Eligibility for the D.C. Bar Exam is much stricter than New York for all foreign-educated law graduates.We do not recommend using the LL.M. as a path to D.C. bar eligibility for lawyers trained outside the U.S., and encourage you to talk to an academic advisor if this is your plan.The D.C. bar requirements can not be completed as part of a specialized LL.M. program, and if done as part of a general LL.M., severely limit an LL.M. student's ability to focus on his or her areas of interest.

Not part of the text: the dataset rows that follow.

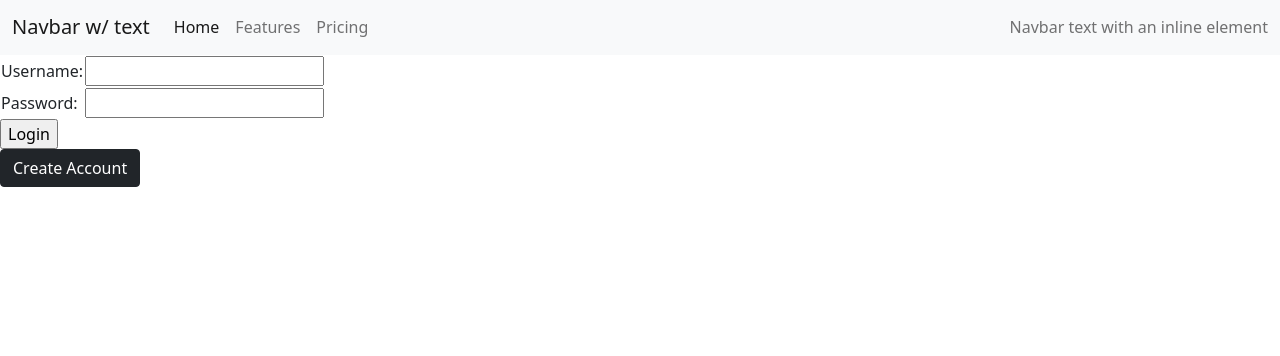
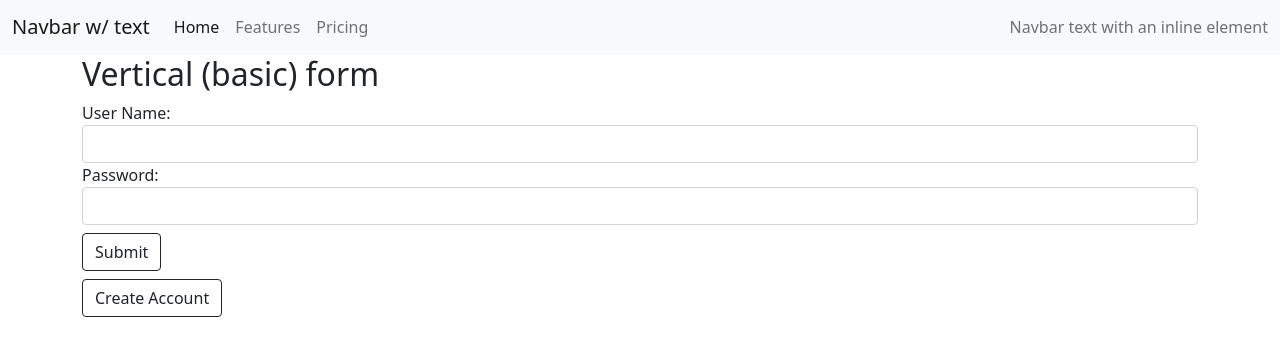
Before and after one commit to Lucky-Badger/SideJob, a Django app: page / in a window 1280 px wide. Shown: the part 57-413 px from the top of the page. Run offline with Django 4.2, Linux system fonts and the light colour scheme.

Commit message:
added bootstrap to the form

```diff
--- a/Group3Capstone/templates/Home.html
+++ b/Group3Capstone/templates/Home.html
@@ -36,24 +36,26 @@
     </div>
 </nav>
 
+<div class="container">
+  <h2>Vertical (basic) form</h2>
+  <form action="/action_page.php" method = "post">
+      {% csrf_token %}
+    <div class="form-group">
+      <label for="UserName">User Name:</label>
+      <input type="username" name="UserName" class ="form-control" required>
+    </div>
+    <div class="form-group">
+      <label for="User_Password">Password:</label>
+      <input type="password" name="User_Password" class = "form-control" required>
+    </div>
+    <button type="submit" class="btn btn-outline-dark mb-2 mt-2" >Submit</button>
+  </form>
 
-<form action="/" method="post">
-    {% csrf_token %}
-    <table>
-        <tr>
-            <td>Username:</td>
-            <td><input type="username" name="UserName" required></td>
-        </tr>
-        <tr>
-            <td>Password:</td>
-            <td><input type="password" name="User_Password" required></td>
-        </tr>
-    </table>
-    <input type="submit" class="login" value="Login">
-</form>
-<a href="/createAccount/" class="btn btn-dark" role="button">Create Account</a>
+    <a href="/createAccount/" class="btn btn-outline-dark mb-2 " role="button" >Create Account</a>
+</div>
+
+
 <div> {{ message }}  </div>
-
 
 <div>
     {% for i in errors %}
```
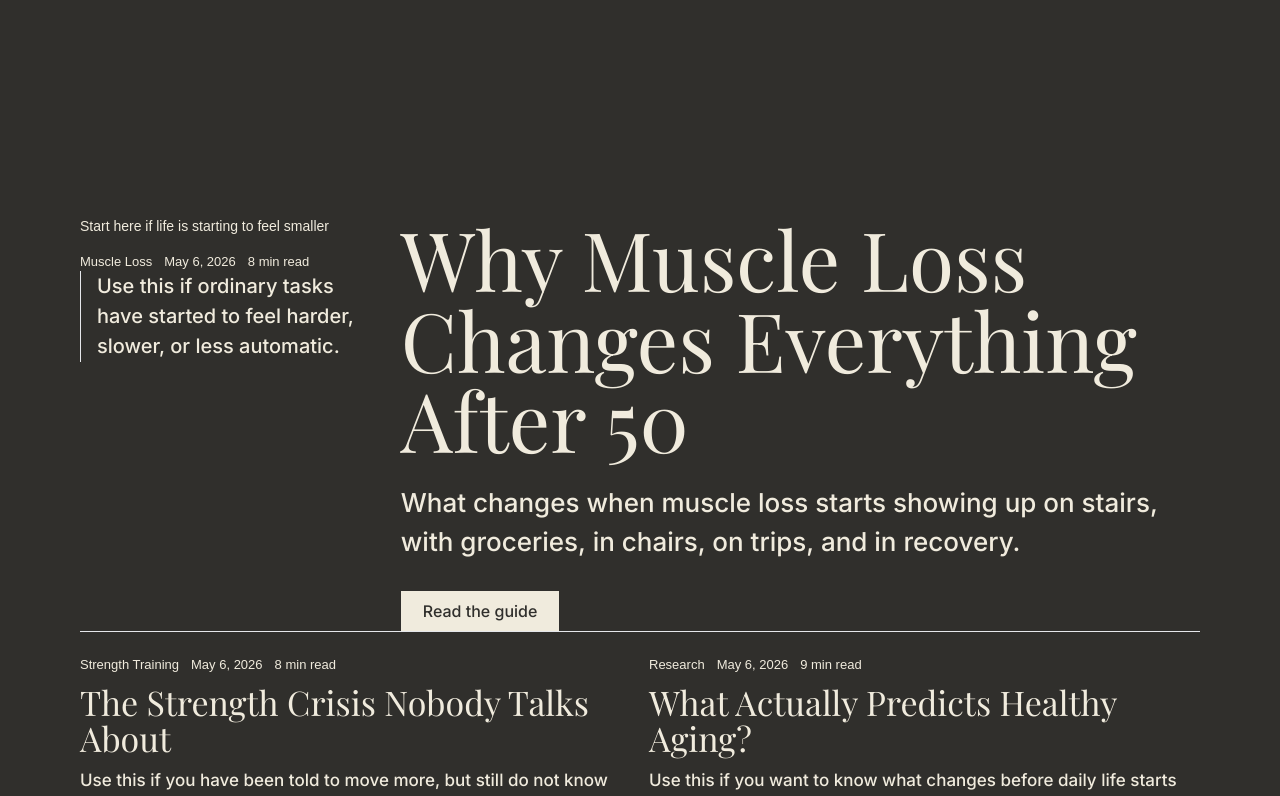
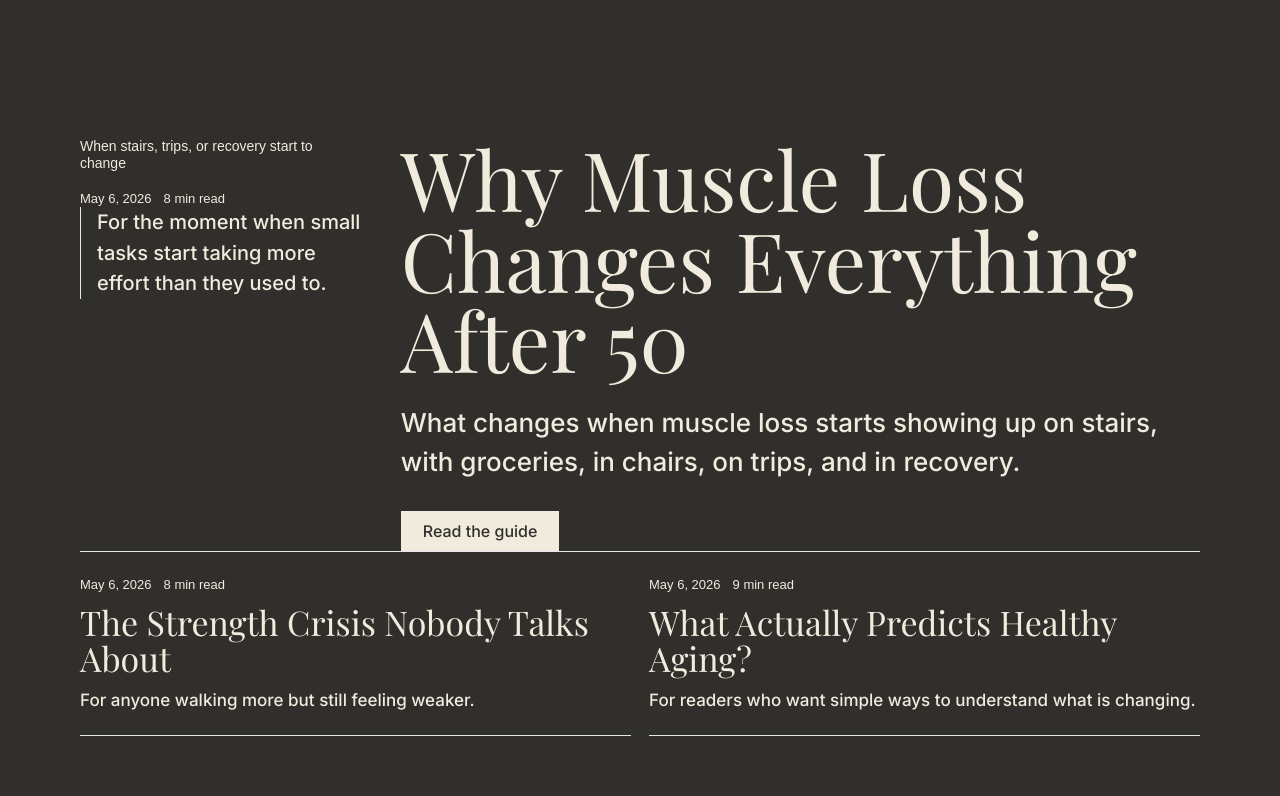
Before and after one commit to JPCWooJ/strongpath, a Next.js app: page / in a window 1280 px wide. Shown: the part 1780-2576 px from the top of the page. Built offline with nearby package versions, Linux system fonts and the light colour scheme; no server answers.

Commit message:
Refine homepage article discovery

```diff
--- a/app/(marketing)/page.tsx
+++ b/app/(marketing)/page.tsx
@@ -31,11 +31,11 @@ const homepageExcerptOverrides: Record<string, string> = {
 
 const articleUseCases: Record<string, string> = {
   'why-muscle-loss-changes-everything-after-50':
-    'Use this if ordinary tasks have started to feel harder, slower, or less automatic.',
+    'For the moment when small tasks start taking more effort than they used to.',
   'the-strength-crisis-nobody-talks-about':
-    'Use this if you have been told to move more, but still do not know how to get stronger.',
+    'For anyone walking more but still feeling weaker.',
   'what-actually-predicts-healthy-aging':
-    'Use this if you want to know what changes before daily life starts closing in.',
+    'For readers who want simple ways to understand what is changing.',
 }
 
 const featuredArticles = featuredFlagshipArticles.map((article) => ({
@@ -170,11 +170,9 @@ const topics = [
 ]
 
 function ArticleMeta({
-  category,
   publishedAt,
   readingMinutes,
 }: {
-  category?: string
   publishedAt?: string
   readingMinutes?: number
 }) {
@@ -182,7 +180,6 @@ function ArticleMeta({
 
   return (
     <div className="flex flex-wrap gap-x-12 gap-y-4 font-utility text-[13px] leading-[1.35] text-parchment/64">
-      {category && <p>{category}</p>}
       {date && <p>{date}</p>}
       {readingMinutes && <p>{readingMinutes} min read</p>}
     </div>
@@ -340,15 +337,14 @@ export default function HomePage() {
       </section>
 
       <section id="featured-guide" className="scroll-mt-28 bg-inkwell text-parchment">
-        <div className="sp-container py-64 md:py-88">
+        <div className="sp-container pb-64 pt-34 md:pb-88 md:pt-44">
           {featuredGuide && (
             <article className="grid gap-40 lg:grid-cols-[0.52fr_1.48fr] lg:items-start">
               <div>
                 <p className="sp-kicker mb-18 text-parchment/58">
-                  Start here if life is starting to feel smaller
+                  When stairs, trips, or recovery start to change
                 </p>
                 <ArticleMeta
-                  category={featuredGuide.category}
                   publishedAt={featuredGuide.publishedAt}
                   readingMinutes={featuredGuide.readingMinutes}
                 />
@@ -385,7 +381,6 @@ export default function HomePage() {
               {supportingGuides.map((article) => (
                 <article key={article.href} className="border-b border-parchment/18 pb-22">
                   <ArticleMeta
-                    category={article.category}
                     publishedAt={article.publishedAt}
                     readingMinutes={article.readingMinutes}
                   />
```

Foreign-educated law graduates must take 26 credits of subjects tested on the Uniform Bar Exam* at an ABA accredited law school. See D.C. Court of Appeals Rule 46 on Admission to the Bar:http://www.dccourts.gov/internet/documents/DCCA_Rule_46.pdf#page=6
See here for a list of Georgetown Law classes that the D.C. Bar has pre-approved as counting toward the 26 credits
The D.C. Bar offers a "special legal consultant" status for a foreign-educated lawyer who has been admitted to practice in another country and is at least 26 years of age. See http://www.dccourts.gov/internet/documents/DCCA_Rule_46.pdf#page=8.
*Subjects tested on the Uniform Bar Exam (UBE):
The UBE consists of three components: The Multistate Essay Examination (MEE), the Multistate Performance Test (MPT) and the Multistate Bar Examination (MBE). See http://www.ncbex.org/exams/ube/.
For subjects tested on the MEE and a description of the test format, see http://www.ncbex.org/exams/mee/preparing/.
For subjects tested on the MBE and a description of the test format, see http://www.ncbex.org/exams/mbe/preparing/.
The MPT tests practical skills and does not have an associated list of subject areas. See http://www.ncbex.org/exams/mpt/preparing/ for information about the test format and skills tested.
District of Columbia Courts –Committee on Admissions home page: http://www.dccourts.gov/internet/appellate/admincommittee/main.jsf